WORK INSTRUCTIONS
List each line of the data that holds the string "none", please.

[Web page edit records]
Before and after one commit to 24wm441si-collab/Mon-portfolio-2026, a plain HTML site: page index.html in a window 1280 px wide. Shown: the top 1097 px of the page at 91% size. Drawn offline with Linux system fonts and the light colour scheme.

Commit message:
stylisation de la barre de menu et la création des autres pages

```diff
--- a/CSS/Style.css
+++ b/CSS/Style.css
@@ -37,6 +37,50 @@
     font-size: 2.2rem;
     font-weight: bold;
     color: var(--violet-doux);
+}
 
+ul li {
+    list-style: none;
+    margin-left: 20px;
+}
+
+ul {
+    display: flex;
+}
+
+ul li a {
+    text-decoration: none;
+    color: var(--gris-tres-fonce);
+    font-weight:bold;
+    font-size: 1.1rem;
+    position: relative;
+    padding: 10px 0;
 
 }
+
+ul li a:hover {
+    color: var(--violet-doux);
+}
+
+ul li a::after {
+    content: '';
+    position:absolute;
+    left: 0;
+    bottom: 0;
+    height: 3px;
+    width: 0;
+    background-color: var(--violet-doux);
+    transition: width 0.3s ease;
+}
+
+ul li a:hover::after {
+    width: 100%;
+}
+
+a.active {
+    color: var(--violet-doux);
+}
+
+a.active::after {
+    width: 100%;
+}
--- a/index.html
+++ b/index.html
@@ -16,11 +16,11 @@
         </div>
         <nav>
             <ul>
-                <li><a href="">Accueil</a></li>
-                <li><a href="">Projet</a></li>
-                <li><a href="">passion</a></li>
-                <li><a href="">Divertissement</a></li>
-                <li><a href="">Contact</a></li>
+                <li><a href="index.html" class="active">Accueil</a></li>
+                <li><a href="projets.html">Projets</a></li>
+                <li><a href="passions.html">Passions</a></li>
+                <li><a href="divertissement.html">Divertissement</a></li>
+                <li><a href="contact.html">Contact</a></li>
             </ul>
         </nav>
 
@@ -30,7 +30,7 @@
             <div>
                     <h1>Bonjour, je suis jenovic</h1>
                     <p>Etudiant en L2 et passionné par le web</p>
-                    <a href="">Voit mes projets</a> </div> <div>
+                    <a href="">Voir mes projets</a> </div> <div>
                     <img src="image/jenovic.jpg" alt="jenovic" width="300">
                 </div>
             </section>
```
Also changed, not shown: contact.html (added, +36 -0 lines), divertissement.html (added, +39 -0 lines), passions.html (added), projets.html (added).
...
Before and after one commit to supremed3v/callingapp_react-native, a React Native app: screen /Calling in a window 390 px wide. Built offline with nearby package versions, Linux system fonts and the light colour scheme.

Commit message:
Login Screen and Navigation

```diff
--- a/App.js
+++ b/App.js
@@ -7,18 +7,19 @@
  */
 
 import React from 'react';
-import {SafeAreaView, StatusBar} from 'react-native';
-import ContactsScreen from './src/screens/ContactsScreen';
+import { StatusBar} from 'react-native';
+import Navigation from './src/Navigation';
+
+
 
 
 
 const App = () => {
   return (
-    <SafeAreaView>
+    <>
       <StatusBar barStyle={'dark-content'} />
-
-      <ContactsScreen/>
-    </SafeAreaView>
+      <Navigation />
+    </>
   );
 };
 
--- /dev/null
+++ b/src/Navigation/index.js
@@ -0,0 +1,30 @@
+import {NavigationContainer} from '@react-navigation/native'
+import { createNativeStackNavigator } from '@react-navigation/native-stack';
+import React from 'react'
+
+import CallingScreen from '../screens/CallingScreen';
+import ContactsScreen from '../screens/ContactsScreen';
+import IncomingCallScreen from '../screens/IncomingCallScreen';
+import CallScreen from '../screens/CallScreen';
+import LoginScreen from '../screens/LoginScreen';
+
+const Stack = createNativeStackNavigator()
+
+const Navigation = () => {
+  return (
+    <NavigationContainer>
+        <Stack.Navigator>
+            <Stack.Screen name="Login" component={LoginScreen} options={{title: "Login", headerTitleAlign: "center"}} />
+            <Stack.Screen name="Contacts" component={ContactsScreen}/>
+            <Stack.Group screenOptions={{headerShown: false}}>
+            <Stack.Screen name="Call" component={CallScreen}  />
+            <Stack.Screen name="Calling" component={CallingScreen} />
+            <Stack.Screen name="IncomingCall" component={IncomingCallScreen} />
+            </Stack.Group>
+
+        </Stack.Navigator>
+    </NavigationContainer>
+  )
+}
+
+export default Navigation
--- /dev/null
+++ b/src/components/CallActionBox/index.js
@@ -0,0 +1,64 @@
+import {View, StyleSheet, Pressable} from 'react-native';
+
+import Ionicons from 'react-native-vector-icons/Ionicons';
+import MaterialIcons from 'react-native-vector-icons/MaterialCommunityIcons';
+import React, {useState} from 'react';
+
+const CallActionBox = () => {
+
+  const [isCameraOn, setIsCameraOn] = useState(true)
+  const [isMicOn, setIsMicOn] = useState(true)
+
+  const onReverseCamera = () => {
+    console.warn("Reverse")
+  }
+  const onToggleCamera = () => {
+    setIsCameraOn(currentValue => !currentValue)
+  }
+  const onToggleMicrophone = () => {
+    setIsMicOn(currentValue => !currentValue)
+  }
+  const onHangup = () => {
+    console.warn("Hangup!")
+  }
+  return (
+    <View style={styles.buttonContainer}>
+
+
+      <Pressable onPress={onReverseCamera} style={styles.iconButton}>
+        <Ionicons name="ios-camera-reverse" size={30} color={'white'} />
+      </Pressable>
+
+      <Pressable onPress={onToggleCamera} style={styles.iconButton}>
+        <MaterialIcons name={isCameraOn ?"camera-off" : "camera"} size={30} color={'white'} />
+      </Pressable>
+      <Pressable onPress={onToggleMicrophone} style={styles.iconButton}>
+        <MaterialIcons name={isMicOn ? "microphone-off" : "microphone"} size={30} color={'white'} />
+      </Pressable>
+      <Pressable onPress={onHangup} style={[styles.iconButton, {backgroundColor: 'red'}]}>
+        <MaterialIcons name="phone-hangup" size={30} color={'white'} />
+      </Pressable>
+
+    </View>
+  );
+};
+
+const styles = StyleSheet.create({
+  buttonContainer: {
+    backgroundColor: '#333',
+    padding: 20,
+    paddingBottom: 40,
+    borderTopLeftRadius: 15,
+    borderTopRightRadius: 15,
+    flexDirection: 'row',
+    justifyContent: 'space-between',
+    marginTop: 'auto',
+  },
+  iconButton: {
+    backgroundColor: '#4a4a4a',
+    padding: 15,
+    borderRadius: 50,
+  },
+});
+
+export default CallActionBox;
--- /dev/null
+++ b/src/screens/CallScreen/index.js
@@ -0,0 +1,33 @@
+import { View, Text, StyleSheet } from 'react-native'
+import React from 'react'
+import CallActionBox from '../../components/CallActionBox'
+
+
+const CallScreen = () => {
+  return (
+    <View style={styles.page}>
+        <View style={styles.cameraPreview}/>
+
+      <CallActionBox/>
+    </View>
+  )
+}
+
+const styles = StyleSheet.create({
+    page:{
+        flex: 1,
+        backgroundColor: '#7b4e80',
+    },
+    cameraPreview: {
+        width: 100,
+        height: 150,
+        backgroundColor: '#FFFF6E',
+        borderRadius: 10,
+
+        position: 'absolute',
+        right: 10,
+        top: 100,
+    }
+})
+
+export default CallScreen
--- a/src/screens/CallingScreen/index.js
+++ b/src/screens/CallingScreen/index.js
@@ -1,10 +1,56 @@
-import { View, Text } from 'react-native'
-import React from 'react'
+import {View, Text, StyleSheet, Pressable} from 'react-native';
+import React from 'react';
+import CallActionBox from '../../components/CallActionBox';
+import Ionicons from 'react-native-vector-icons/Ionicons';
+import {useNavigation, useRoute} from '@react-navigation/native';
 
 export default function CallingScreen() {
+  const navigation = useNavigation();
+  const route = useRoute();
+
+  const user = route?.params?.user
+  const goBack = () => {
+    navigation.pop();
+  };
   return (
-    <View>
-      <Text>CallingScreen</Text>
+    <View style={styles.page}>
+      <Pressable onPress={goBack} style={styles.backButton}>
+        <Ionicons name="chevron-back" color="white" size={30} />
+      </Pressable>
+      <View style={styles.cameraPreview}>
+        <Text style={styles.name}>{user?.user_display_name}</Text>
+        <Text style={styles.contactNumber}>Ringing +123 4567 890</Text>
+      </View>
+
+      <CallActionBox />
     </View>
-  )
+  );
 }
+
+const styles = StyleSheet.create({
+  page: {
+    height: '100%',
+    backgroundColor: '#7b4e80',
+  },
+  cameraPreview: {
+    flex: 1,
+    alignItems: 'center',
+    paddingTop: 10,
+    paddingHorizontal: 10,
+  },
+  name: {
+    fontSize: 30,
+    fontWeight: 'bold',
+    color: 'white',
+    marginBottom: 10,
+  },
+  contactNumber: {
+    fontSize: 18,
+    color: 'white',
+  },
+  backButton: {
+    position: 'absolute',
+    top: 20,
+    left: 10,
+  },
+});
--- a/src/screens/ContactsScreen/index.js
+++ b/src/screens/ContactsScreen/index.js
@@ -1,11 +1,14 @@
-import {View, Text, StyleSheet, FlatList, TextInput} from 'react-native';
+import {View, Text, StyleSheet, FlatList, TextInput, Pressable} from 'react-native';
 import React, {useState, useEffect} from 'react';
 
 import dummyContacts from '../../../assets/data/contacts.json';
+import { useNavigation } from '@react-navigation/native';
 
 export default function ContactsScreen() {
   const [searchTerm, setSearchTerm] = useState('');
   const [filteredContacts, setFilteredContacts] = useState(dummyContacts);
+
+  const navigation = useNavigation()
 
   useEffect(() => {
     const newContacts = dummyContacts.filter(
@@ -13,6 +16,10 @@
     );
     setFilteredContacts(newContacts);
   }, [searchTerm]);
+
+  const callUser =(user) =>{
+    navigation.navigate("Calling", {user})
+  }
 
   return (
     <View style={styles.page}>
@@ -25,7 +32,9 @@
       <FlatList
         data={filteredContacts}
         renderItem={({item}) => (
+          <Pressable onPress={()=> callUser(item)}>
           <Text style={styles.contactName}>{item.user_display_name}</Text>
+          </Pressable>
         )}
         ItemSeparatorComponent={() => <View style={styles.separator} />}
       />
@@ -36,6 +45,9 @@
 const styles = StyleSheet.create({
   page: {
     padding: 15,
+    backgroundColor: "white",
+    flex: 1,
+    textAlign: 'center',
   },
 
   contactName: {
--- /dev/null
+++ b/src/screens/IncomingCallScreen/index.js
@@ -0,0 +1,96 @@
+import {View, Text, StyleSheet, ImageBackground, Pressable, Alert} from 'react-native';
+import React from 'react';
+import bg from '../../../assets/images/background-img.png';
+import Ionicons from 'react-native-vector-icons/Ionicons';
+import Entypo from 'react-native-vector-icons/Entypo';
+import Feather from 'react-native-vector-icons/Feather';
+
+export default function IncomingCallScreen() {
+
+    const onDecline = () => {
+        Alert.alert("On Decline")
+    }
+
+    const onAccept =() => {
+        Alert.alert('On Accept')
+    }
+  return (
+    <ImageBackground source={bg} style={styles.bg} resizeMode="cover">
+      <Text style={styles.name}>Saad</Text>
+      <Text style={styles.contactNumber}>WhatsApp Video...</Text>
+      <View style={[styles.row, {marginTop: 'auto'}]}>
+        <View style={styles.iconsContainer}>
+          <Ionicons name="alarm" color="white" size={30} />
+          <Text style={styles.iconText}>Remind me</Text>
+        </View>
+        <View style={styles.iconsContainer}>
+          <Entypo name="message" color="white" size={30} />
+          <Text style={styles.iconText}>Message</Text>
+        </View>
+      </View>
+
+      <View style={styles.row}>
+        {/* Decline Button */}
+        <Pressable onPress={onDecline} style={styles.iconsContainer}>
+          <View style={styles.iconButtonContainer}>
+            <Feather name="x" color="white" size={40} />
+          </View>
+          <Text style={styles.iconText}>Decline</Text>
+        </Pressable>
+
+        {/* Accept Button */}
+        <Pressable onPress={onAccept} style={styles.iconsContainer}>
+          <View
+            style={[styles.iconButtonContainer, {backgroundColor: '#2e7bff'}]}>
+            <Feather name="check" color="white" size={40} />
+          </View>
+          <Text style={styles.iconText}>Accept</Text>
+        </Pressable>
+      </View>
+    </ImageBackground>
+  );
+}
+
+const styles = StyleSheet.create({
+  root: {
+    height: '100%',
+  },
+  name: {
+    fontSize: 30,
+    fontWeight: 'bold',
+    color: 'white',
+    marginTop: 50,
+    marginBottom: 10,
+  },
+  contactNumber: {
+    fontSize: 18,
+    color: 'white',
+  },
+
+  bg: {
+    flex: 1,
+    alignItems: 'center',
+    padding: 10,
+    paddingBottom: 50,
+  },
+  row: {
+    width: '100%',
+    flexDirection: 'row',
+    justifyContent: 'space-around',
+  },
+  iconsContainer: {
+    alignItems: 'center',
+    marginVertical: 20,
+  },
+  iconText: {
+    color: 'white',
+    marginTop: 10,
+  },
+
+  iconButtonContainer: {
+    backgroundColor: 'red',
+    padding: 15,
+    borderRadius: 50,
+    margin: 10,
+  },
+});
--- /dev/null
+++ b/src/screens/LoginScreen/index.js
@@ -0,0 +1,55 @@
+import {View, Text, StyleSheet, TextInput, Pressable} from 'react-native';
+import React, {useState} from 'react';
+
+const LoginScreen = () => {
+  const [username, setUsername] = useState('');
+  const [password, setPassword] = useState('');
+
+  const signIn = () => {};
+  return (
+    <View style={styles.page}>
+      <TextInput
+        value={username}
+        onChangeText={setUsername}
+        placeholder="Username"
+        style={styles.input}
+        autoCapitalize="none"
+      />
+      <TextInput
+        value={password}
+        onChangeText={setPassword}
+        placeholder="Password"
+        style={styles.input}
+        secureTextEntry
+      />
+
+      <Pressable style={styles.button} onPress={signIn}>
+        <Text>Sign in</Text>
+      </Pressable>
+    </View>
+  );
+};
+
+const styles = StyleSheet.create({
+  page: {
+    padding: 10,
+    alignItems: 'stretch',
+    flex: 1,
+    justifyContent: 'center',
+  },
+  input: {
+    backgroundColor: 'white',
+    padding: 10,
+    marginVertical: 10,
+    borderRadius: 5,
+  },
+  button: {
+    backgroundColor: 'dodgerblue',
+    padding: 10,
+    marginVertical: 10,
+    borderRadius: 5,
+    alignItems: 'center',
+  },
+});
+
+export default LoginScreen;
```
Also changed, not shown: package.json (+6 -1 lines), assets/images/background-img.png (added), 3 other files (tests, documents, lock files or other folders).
--
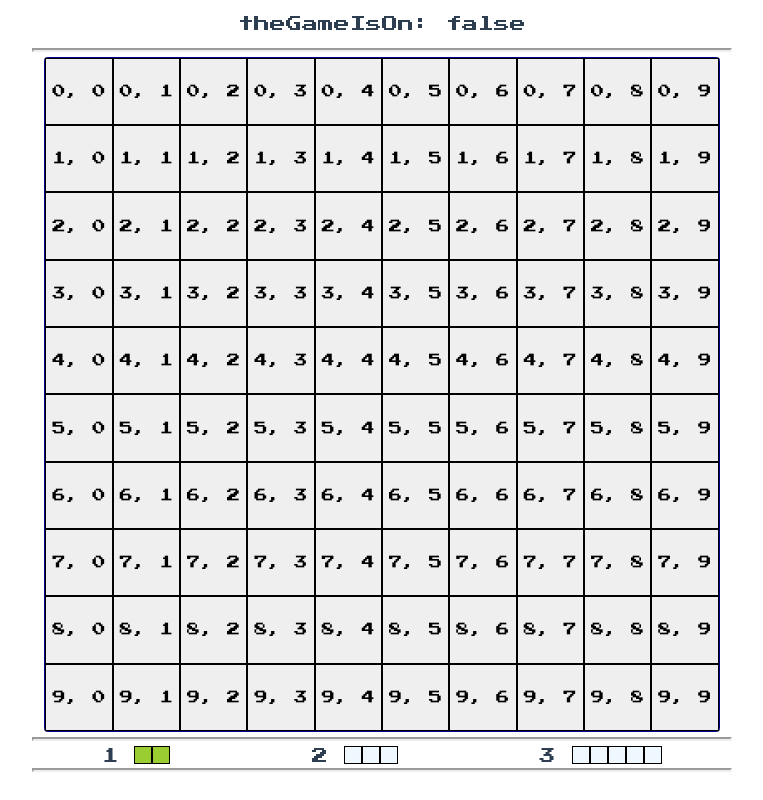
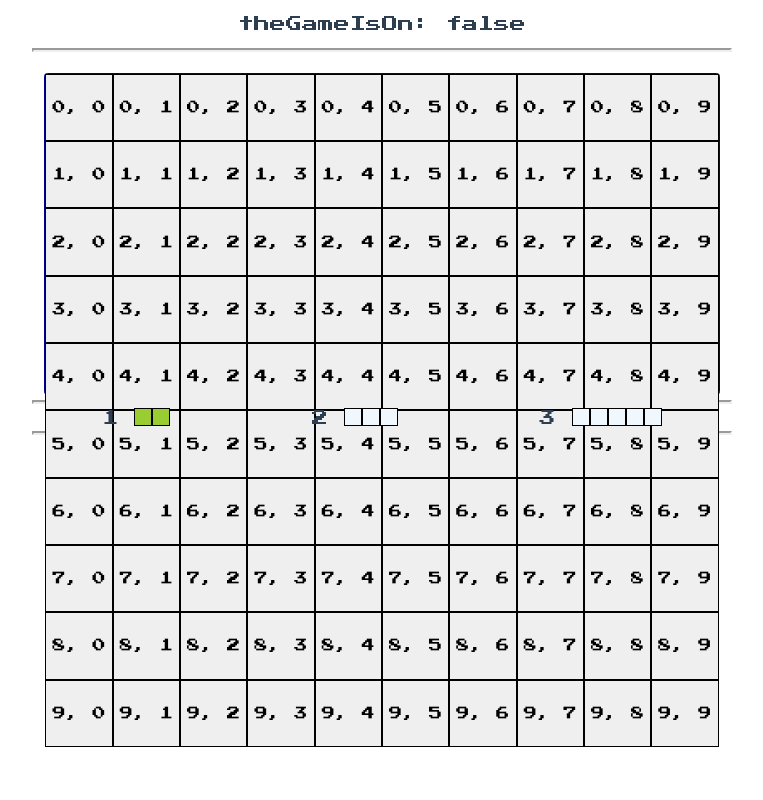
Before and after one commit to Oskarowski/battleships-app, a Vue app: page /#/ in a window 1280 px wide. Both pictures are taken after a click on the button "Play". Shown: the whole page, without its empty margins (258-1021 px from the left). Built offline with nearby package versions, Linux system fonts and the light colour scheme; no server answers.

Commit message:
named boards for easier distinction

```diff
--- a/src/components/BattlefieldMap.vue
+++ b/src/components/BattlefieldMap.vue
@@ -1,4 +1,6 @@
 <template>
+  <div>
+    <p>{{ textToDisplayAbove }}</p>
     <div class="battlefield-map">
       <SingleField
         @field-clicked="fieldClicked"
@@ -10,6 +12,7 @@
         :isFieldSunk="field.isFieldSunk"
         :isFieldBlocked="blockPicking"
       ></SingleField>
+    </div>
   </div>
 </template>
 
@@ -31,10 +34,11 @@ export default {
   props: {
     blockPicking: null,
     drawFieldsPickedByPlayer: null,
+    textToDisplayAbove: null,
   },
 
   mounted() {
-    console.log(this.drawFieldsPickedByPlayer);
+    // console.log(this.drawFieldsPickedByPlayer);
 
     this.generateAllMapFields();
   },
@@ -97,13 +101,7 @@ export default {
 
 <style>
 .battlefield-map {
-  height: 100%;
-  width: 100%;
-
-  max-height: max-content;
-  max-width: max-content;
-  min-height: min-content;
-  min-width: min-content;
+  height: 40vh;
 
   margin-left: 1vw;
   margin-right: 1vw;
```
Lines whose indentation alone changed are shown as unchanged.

YOUR SOLUTION
+    list-style: none;
+    text-decoration: none;
+        autoCapitalize="none"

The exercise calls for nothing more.